Code change snippets
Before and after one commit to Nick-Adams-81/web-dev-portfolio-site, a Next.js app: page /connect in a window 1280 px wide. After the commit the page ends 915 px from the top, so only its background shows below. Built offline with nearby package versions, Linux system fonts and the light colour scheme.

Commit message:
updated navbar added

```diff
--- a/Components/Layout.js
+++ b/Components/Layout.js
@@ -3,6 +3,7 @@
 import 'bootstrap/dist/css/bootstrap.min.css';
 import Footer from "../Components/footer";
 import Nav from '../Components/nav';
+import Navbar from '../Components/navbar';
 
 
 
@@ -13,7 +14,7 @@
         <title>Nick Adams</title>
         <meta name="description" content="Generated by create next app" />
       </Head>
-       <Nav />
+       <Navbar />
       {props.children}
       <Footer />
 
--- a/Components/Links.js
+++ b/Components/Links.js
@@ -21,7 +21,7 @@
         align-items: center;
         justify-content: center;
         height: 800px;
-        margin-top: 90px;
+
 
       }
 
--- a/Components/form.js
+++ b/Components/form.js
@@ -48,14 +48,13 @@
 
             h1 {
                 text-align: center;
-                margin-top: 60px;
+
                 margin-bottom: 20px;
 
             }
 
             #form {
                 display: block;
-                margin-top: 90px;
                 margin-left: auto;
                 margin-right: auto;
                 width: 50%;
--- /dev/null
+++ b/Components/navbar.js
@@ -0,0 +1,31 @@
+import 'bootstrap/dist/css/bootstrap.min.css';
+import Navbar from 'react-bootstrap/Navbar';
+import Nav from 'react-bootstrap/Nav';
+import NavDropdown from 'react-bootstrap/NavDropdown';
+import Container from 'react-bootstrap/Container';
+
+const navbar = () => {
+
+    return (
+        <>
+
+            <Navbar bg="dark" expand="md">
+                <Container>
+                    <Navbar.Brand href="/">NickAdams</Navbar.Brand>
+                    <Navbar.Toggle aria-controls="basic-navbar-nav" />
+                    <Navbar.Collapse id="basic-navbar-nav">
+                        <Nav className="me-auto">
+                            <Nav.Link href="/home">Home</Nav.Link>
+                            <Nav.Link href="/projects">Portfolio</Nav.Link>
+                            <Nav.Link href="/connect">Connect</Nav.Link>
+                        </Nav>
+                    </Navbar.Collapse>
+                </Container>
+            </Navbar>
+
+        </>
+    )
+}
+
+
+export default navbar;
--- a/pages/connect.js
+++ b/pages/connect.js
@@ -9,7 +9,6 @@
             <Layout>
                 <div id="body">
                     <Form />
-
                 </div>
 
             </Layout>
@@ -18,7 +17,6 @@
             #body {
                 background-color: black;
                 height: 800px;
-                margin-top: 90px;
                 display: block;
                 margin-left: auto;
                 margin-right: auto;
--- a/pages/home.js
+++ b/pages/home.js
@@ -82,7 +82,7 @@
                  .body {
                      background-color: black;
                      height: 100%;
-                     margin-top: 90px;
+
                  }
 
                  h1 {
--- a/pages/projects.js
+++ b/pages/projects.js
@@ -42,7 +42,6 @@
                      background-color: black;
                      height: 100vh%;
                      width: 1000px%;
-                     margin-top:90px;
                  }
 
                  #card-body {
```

- Description of the task -
Count up the lines in the entries that hold "margin", and respond with that count and no other text.

- Solution to the exercise -
11